Besides the difficulty of changing the regime in Iran, another misconception is that this would necessarily alter Iran's effort to build a nuclear weapon. Much of the focus during the period of negotiations has been on President Ahmadinejad, but he has never been the person with the real power; moreover, both his predecessor and last opponent, also supported the nuclear program. The world actually owes Ahmadinejad a debt of gratitude because it is his threats, virulent anti-Semitism, support for terrorism, and bombast that helped draw attention to Iran's activities after years of blind neglect.

It is a mistake, however, to believe that it is only the radical Islamic leadership that seeks a nuclear capability. Other Iranians insist it is Iran's sovereign right to use its technological know-how to acquire the same weapons as other nations. By what right, they ask, is the United States, Israel, India or Pakistan entitled to have nuclear weapons while denying the same right to Iran?

Thus, regime change would not necessarily eliminate the nuclear threat from Iran. The issue then, for the international community, would be whether a non-Islamic regime with these weapons would be less of a threat to its neighbors and world stability. The fear that Iran would intimidate its neighbors or attack Israel might be reduced, but Arab countries would still feel the need to get their own bombs to ensure deterrence.

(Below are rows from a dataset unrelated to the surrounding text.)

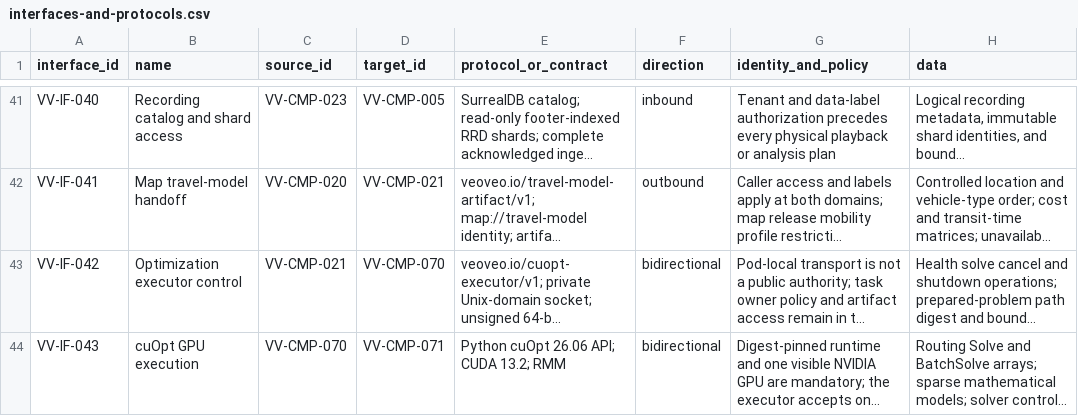
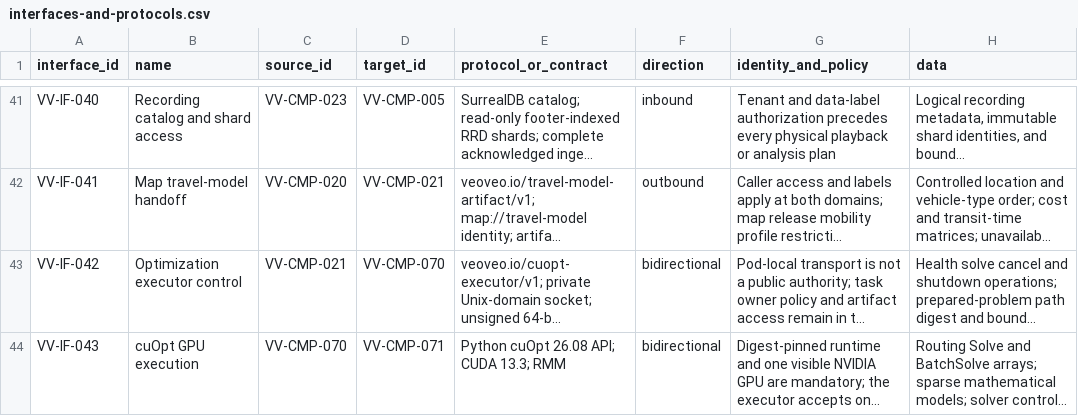
Before and after one commit to BiomaAI/veoveo, a CSV file: docs/architecture/catalogs/interfaces-and-protocols.csv, drawn as a sheet; only a part is shown, gaps mark what is left out; long unchanged cells end in …; the diff names each change by its address in the sheet, - before the commit and + after, or states it on an @@ line.

```diff
--- a/docs/architecture/catalogs/interfaces-and-protocols.csv
+++ b/docs/architecture/catalogs/interfaces-and-protocols.csv
-E44 (protocol_or_contract): Python cuOpt 26.06 API; CUDA 13.2; RMM
+E44 (protocol_or_contract): Python cuOpt 26.08 API; CUDA 13.3; RMM
```
Also changed, not shown: docs/architecture/catalogs/software-components.csv, 27 other files.
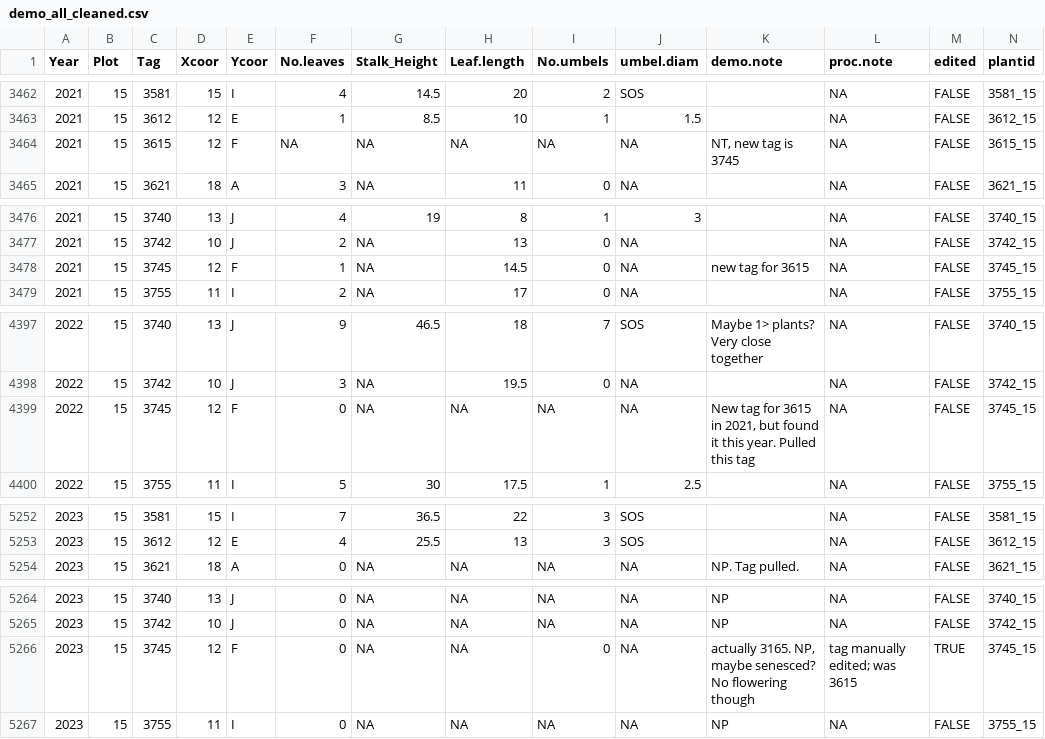
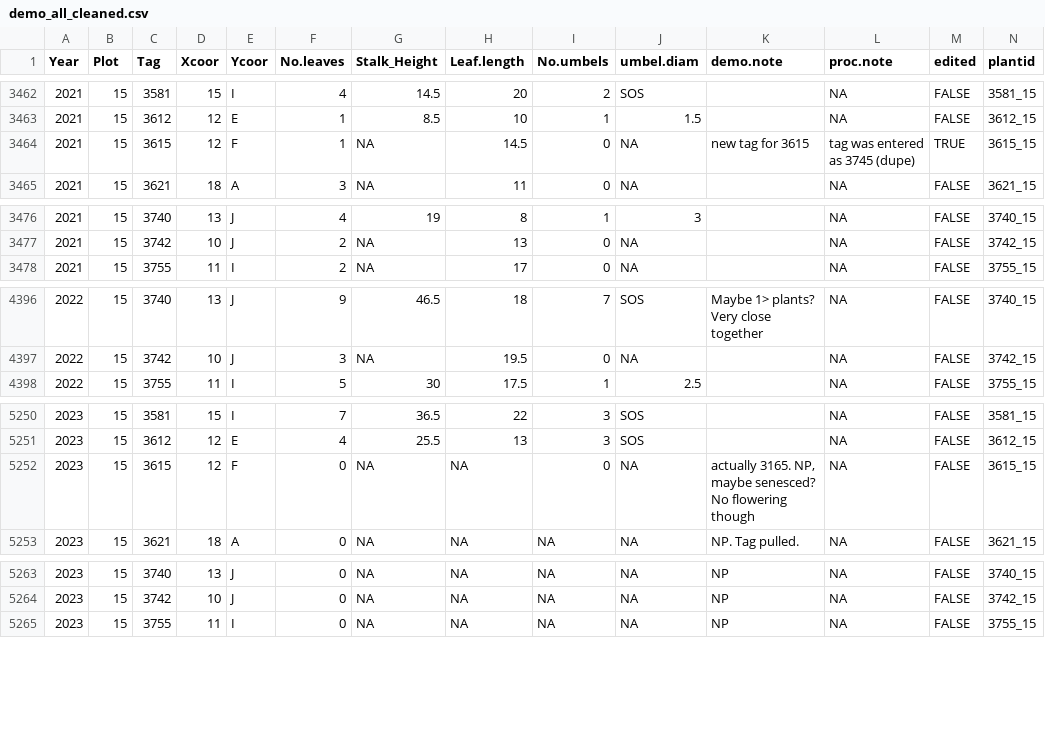
Before and after one commit to swnordstrom/cowichan_phen_demo, a CSV file: 01_data_cleaning/out/demo_all_cleaned.csv, drawn as a sheet; only a part is shown, gaps mark what is left out; the diff covers the shown part only.

Commit message:
update intermediate cleaned demo file with an updated tag issue (3615/3745)

```diff
--- a/01_data_cleaning/out/demo_all_cleaned.csv
+++ b/01_data_cleaning/out/demo_all_cleaned.csv
@@ -3463,3 +3463,3 @@
 2021,15,3612,12,"E","1",8.5,10,1,"1.5","",NA,FALSE,"3612_15"
-2021,15,3615,12,"F",NA,NA,NA,NA,NA,"NT, new tag is 3745",NA,FALSE,"3615_15"
+2021,15,3615,12,"F","1",NA,14.5,0,NA,"new tag for 3615","tag was entered as 3745 (dupe)",TRUE,"3615_15"
 2021,15,3621,18,"A","3",NA,11,0,NA,"",NA,FALSE,"3621_15"
@@ -3477,3 +3477,2 @@
 2021,15,3742,10,"J","2",NA,13,0,NA,"",NA,FALSE,"3742_15"
-2021,15,3745,12,"F","1",NA,14.5,0,NA,"new tag for 3615",NA,FALSE,"3745_15"
 2021,15,3755,11,"I","2",NA,17,0,NA,"",NA,FALSE,"3755_15"
@@ -4398,3 +4397,2 @@
 2022,15,3742,10,"J","3",NA,19.5,0,NA,"",NA,FALSE,"3742_15"
-2022,15,3745,12,"F","0",NA,NA,NA,NA,"New tag for 3615 in 2021, but found it this year. Pulled this tag",NA,FALSE,"3745_15"
 2022,15,3755,11,"I","5",30,17.5,1,"2.5","",NA,FALSE,"3755_15"
@@ -5253,2 +5251,3 @@
 2023,15,3612,12,"E","4",25.5,13,3,"SOS","",NA,FALSE,"3612_15"
+2023,15,3615,12,"F","0",NA,NA,0,NA,"actually 3165. NP, maybe senesced? No flowering though",NA,FALSE,"3615_15"
 2023,15,3621,18,"A","0",NA,NA,NA,NA,"NP. Tag pulled.",NA,FALSE,"3621_15"
@@ -5265,3 +5264,2 @@
 2023,15,3742,10,"J","0",NA,NA,NA,NA,"NP",NA,FALSE,"3742_15"
-2023,15,3745,12,"F","0",NA,NA,0,NA,"actually 3165. NP, maybe senesced? No flowering though","tag manually edited; was 3615",TRUE,"3745_15"
 2023,15,3755,11,"I","0",NA,NA,NA,NA,"NP",NA,FALSE,"3755_15"
```
Also changed, not shown: 3 edited cells elsewhere in this file.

Everyone would also have to worry that the Islamists might return to power and then they would have the weapons already in their arsenal.